Following the good advice on conference going from various parties, I’m off myself for the next couple of days to the annual American Political Science Association conference, where I’ll be sharing a “panel”: with Dan Drezner. Intermittent blogging in the meantime, dependent on access to Internet, and on whether I’m enjoying myself too much to blog (yes, you can have a good time at political science conferences).

Hitchensian nastiness

by Chris Bertram on August 27, 2003

Christopher Hitchens has a review of Robert Dallek’s John F. Kennedy biography in the Times Literary Supplement. Hitchens doesn’t exactly hold back from laying into the Kennedy cult, and I would have expected him to be highly critical of Kennedy’s record in office. I have to say, though, that I found the manner of Hitchens’s revelling in Kennedy’s physical ailments somewhat arresting. I won’t go through the whole catalogue here, but Hitchens’s judgement is this:

bq. Obviously, a good deal of “spin” is required to make an Achilles out of such a poxed and suppurating Philoctetes. The difference was supplied by family money in heaping measure, by the canny emphasis on a war record, and by serious attention to the flattery and suborning of the media.

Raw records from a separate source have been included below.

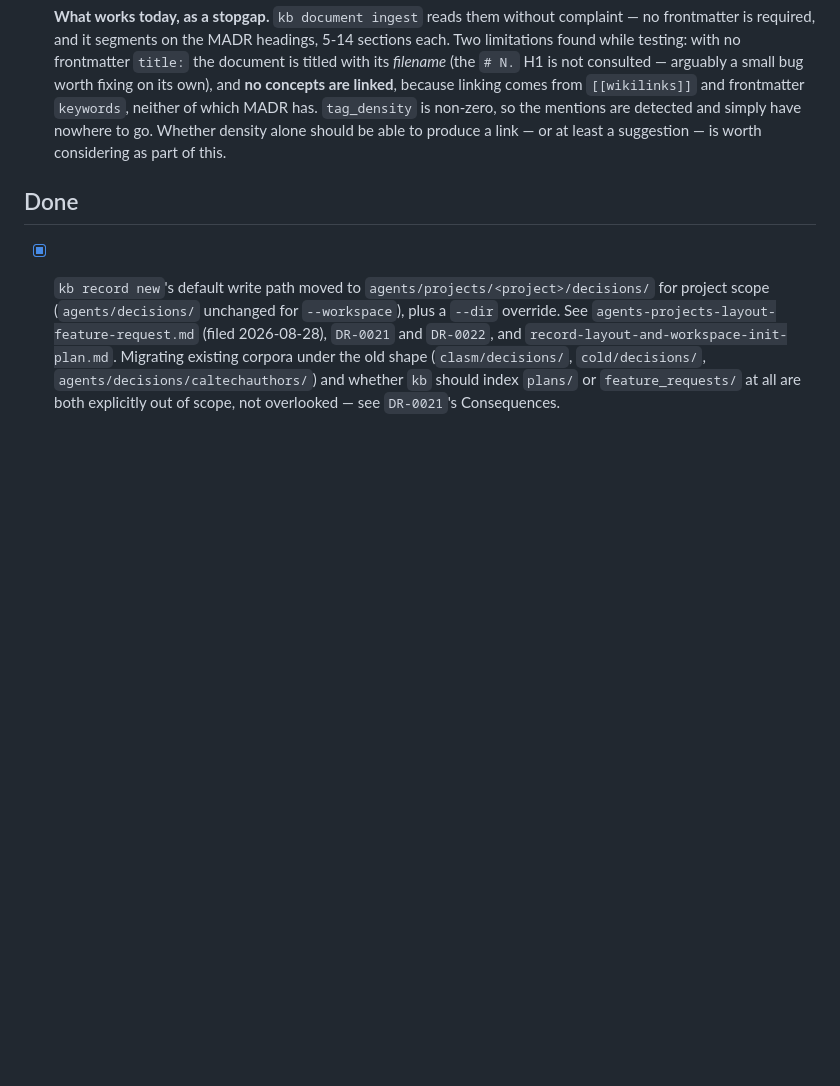
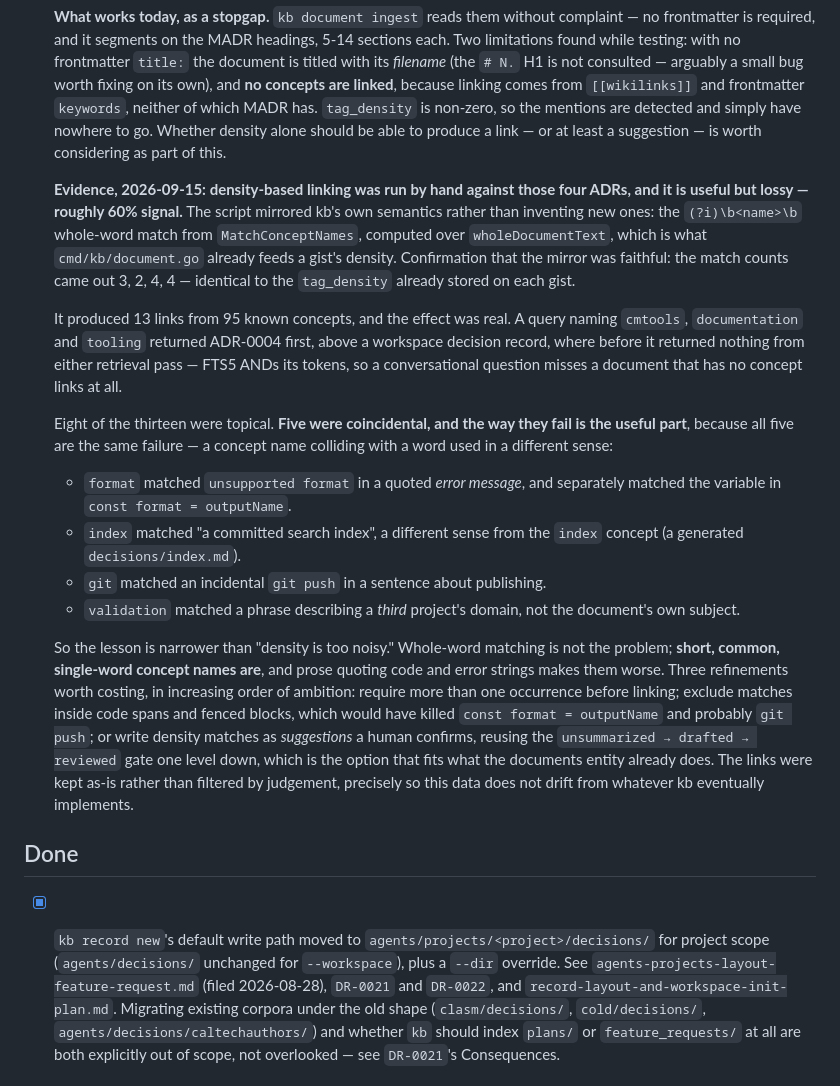
Before and after one commit to rsdoiel/knowledge, a Markdown page: TODO.md, the part around the change. Rendered like a GitHub page; blank space fills up the shorter version.

Commit message:
TODO: evidence that density-based concept linking is useful but lossy
Records a hand-run of the density-linking idea sketched in the two-dialects
item, against the four CL-Web-Components ADRs on 2026-09-15. The script
mirrored MatchConceptNames' (?i)\b<name>\b over wholeDocumentText, which is
what cmd/kb/document.go already feeds a gist's density; the match counts
came out 3, 2, 4, 4, identical to the stored tag_density, which is the check
that the mirror was faithful.

13 links from 95 concepts, and the effect was real -- a query naming
cmtools, documentation and tooling returned ADR-0004 first where before it
returned nothing from either pass.

Eight were topical, five coincidental, and the failures all share one shape:
a short common single-word concept colliding with a different sense. format
matched a quoted error message and separately the variable in
`const format = outputName`; index matched "search index"; git matched an
incidental `git push`; validation matched a third project's domain. So the
lesson is not that density is too noisy but that short single-word concept
names are, and prose quoting code and error strings makes them worse.

Sketches three refinements to cost -- require more than one occurrence,
exclude code spans and fenced blocks, or write matches as suggestions behind
the same review gate the summaries already use. Notes that the links were
kept unfiltered so the data does not drift from whatever kb implements.

Co-Authored-By: Claude Opus 5 <noreply@anthropic.com>

```diff
--- a/TODO.md
+++ b/TODO.md
@@ -137,6 +137,45 @@
   Whether density alone should be able to produce a link — or at least a
   suggestion — is worth considering as part of this.
 
+  **Evidence, 2026-09-15: density-based linking was run by hand against those
+  four ADRs, and it is useful but lossy — roughly 60% signal.** The script
+  mirrored kb's own semantics rather than inventing new ones: the
+  `(?i)\b<name>\b` whole-word match from `MatchConceptNames`, computed over
+  `wholeDocumentText`, which is what `cmd/kb/document.go` already feeds a
+  gist's density. Confirmation that the mirror was faithful: the match counts
+  came out 3, 2, 4, 4 — identical to the `tag_density` already stored on each
+  gist.
+
+  It produced 13 links from 95 known concepts, and the effect was real. A
+  query naming `cmtools`, `documentation` and `tooling` returned ADR-0004
+  first, above a workspace decision record, where before it returned nothing
+  from either retrieval pass — FTS5 ANDs its tokens, so a conversational
+  question misses a document that has no concept links at all.
+
+  Eight of the thirteen were topical. **Five were coincidental, and the way
+  they fail is the useful part**, because all five are the same failure — a
+  concept name colliding with a word used in a different sense:
+
+  - `format` matched `unsupported format` in a quoted *error message*, and
+    separately matched the variable in `const format = outputName`.
+  - `index` matched "a committed search index", a different sense from the
+    `index` concept (a generated `decisions/index.md`).
+  - `git` matched an incidental `git push` in a sentence about publishing.
+  - `validation` matched a phrase describing a *third* project's domain, not
+    the document's own subject.
+
+  So the lesson is narrower than "density is too noisy." Whole-word matching
+  is not the problem; **short, common, single-word concept names are**, and
+  prose quoting code and error strings makes them worse. Three refinements
+  worth costing, in increasing order of ambition: require more than one
+  occurrence before linking; exclude matches inside code spans and fenced
+  blocks, which would have killed `const format = outputName` and probably
+  `git push`; or write density matches as *suggestions* a human confirms,
+  reusing the `unsummarized → drafted → reviewed` gate one level down, which
+  is the option that fits what the documents entity already does. The links
+  were kept as-is rather than filtered by judgement, precisely so this data
+  does not drift from whatever kb eventually implements.
+
 ## Done
 
 - [x] `kb record new`'s default write path moved to `agents/projects/<project>/decisions/`
```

And when I read the following, I was somewhat shocked:

bq. But the furthest that Dallek will go [in agreeing with the Hitchens view that Kennedy’s ailments made him unfit to be President] here is to admit – following Seymour Hersh’s earlier book The Dark Side of Camelot – that Kennedy’s back-brace held him upright in the open car in Dallas, unable to duck the second and devastating bullet from Lee Harvey Oswald. This is almost the only connection between the President’s health and his fitness that is allowable in these pages, and I presume that it is its relative blamelessness which allows the concession.

“Relative blamelessness”? I’m not sure where the “relative” comes into play here. It must mean something like “somewhat blameworthy, but not as blameworthy as some of Kennedy’s other disabilities.” It is, at any rate, a poisonous phrase which would certainly attract Hitchens’s disapprobation in other, all too easily imagined, contexts.

UPDATE: The link above has now become non-functional. The curious had better consult the print edition.